§ **Data section**
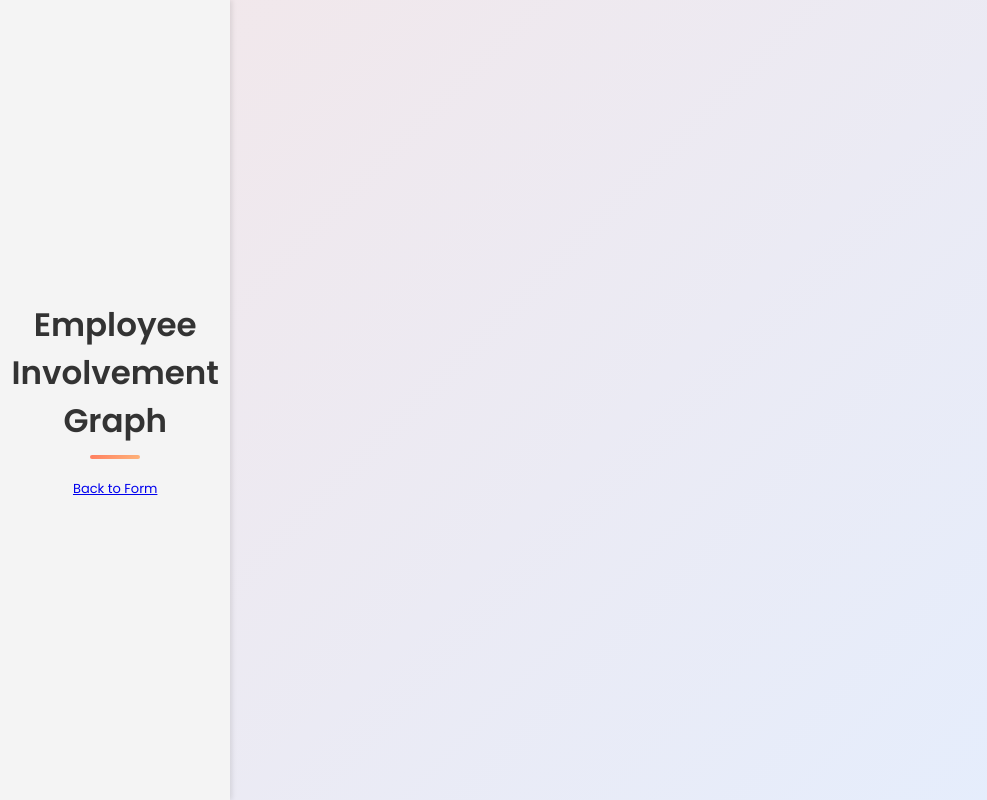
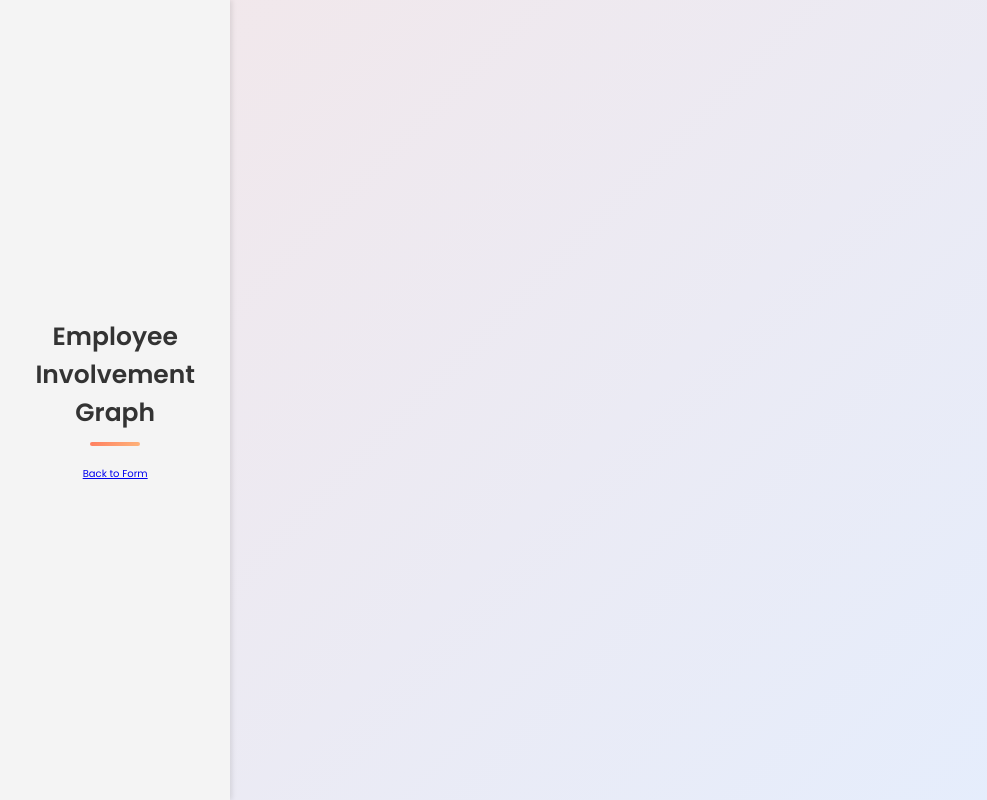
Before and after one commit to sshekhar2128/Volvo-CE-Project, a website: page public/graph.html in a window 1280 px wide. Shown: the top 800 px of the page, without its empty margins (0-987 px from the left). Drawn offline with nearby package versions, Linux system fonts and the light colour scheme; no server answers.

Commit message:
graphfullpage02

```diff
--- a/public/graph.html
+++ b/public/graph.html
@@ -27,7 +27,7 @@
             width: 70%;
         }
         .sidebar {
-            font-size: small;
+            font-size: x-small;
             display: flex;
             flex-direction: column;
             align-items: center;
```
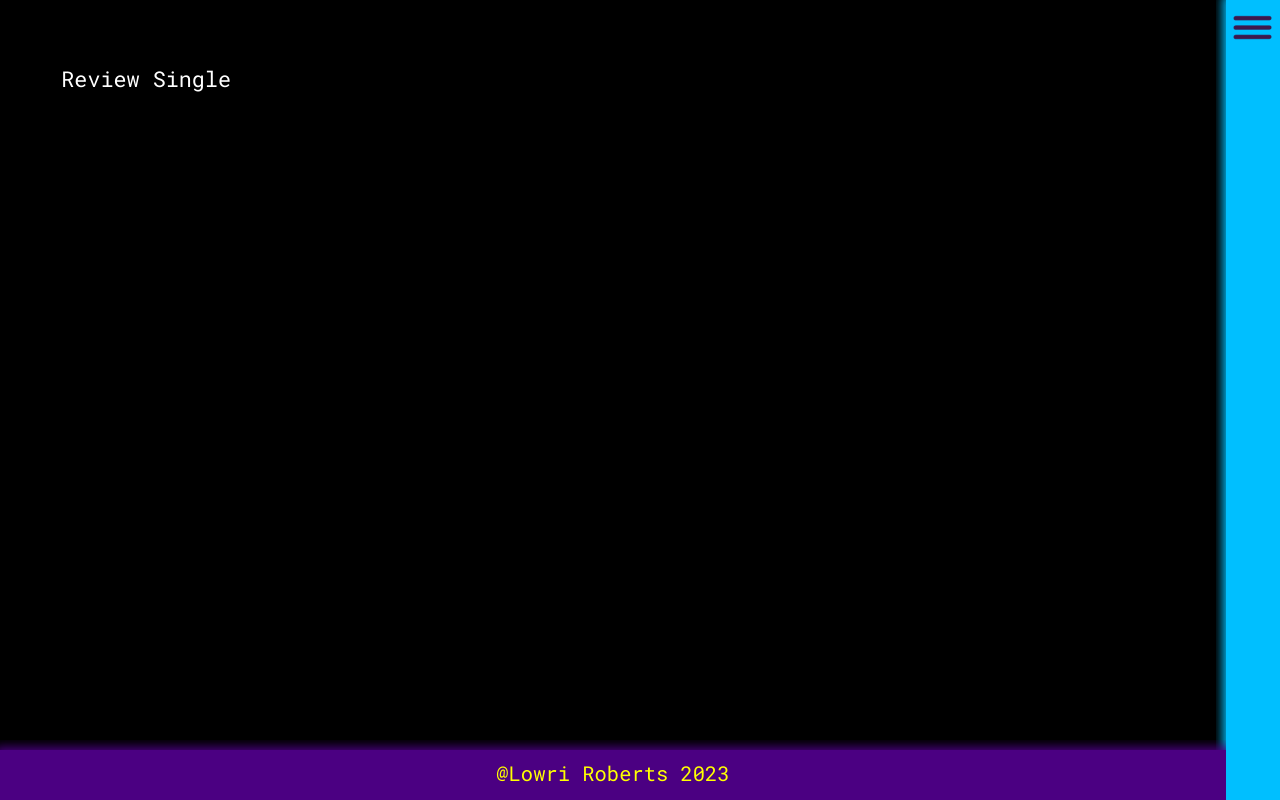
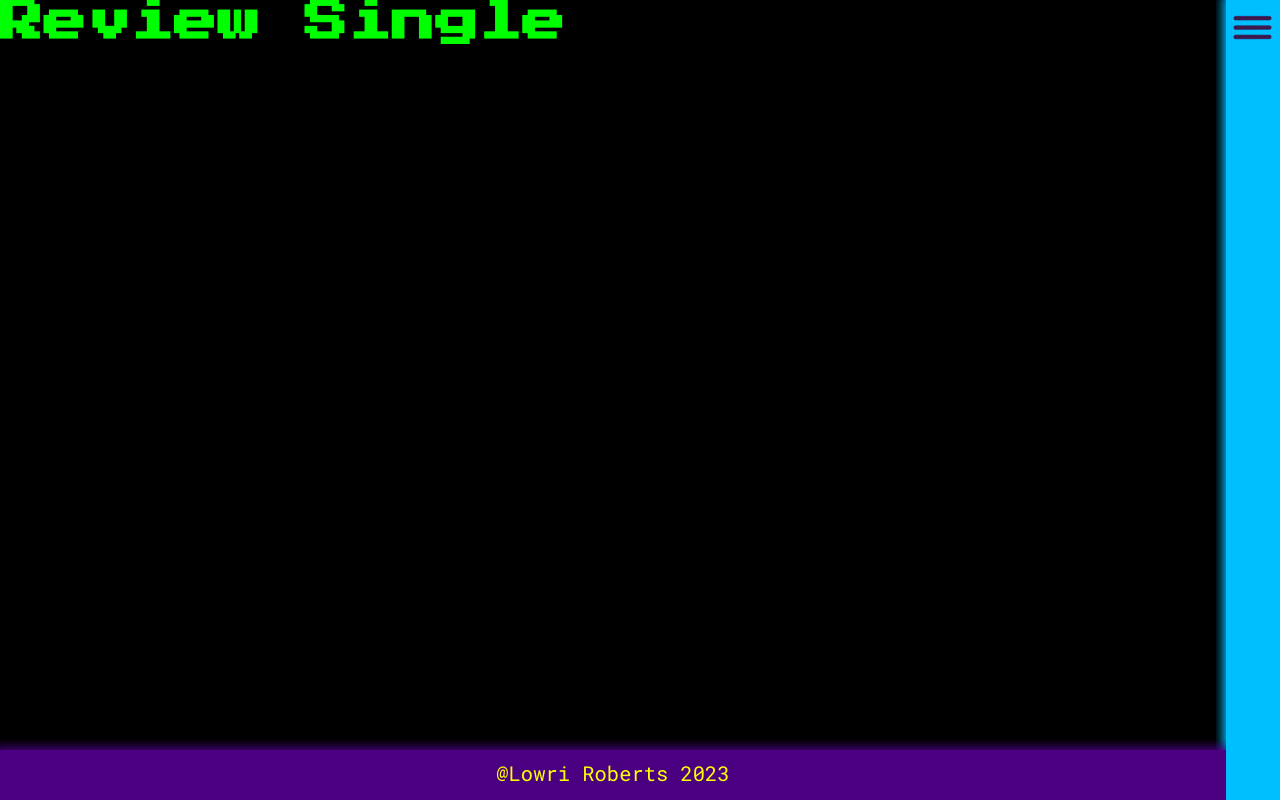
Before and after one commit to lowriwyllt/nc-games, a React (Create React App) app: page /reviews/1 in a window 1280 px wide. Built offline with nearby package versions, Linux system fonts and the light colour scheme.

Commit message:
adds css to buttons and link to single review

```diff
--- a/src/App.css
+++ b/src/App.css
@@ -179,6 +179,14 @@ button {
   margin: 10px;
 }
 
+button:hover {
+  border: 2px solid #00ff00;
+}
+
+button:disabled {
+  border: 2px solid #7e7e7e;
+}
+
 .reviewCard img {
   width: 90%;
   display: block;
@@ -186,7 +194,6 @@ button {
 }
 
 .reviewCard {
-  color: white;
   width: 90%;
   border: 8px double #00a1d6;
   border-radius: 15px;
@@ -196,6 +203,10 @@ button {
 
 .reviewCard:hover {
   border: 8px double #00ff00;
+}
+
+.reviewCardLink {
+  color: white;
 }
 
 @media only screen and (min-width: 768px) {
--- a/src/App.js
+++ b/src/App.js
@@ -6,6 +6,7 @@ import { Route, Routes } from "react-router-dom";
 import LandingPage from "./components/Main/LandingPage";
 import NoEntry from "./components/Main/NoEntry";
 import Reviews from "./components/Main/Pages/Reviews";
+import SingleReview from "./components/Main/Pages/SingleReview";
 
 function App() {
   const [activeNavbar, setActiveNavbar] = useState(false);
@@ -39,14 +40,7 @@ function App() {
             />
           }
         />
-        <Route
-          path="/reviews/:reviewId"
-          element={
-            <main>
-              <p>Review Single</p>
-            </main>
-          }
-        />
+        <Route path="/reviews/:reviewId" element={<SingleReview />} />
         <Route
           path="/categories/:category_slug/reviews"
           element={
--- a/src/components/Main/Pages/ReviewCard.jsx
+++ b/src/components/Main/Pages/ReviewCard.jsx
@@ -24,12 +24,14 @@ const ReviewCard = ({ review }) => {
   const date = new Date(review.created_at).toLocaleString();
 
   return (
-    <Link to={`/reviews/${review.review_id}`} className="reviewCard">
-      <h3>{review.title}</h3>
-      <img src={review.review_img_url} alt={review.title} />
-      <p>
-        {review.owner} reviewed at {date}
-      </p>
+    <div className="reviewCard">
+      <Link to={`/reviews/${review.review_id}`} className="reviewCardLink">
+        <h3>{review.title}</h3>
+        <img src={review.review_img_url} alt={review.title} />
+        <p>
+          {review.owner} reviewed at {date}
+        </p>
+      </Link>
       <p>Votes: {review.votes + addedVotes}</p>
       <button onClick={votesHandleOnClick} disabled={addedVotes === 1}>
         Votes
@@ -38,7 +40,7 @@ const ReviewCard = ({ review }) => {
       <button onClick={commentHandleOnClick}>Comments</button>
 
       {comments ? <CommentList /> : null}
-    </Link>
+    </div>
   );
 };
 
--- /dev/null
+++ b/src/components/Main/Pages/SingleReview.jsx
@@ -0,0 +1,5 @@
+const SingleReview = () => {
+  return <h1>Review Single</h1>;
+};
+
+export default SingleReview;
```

§ **Instructions to follow**
Find the string "Route" in the material above. Then copy each line that has it.

§ **Your solution**
@@ -6,6 +6,7 @@ import { Route, Routes } from "react-router-dom";
-        <Route
+        <Route path="/reviews/:reviewId" element={<SingleReview />} />
         <Route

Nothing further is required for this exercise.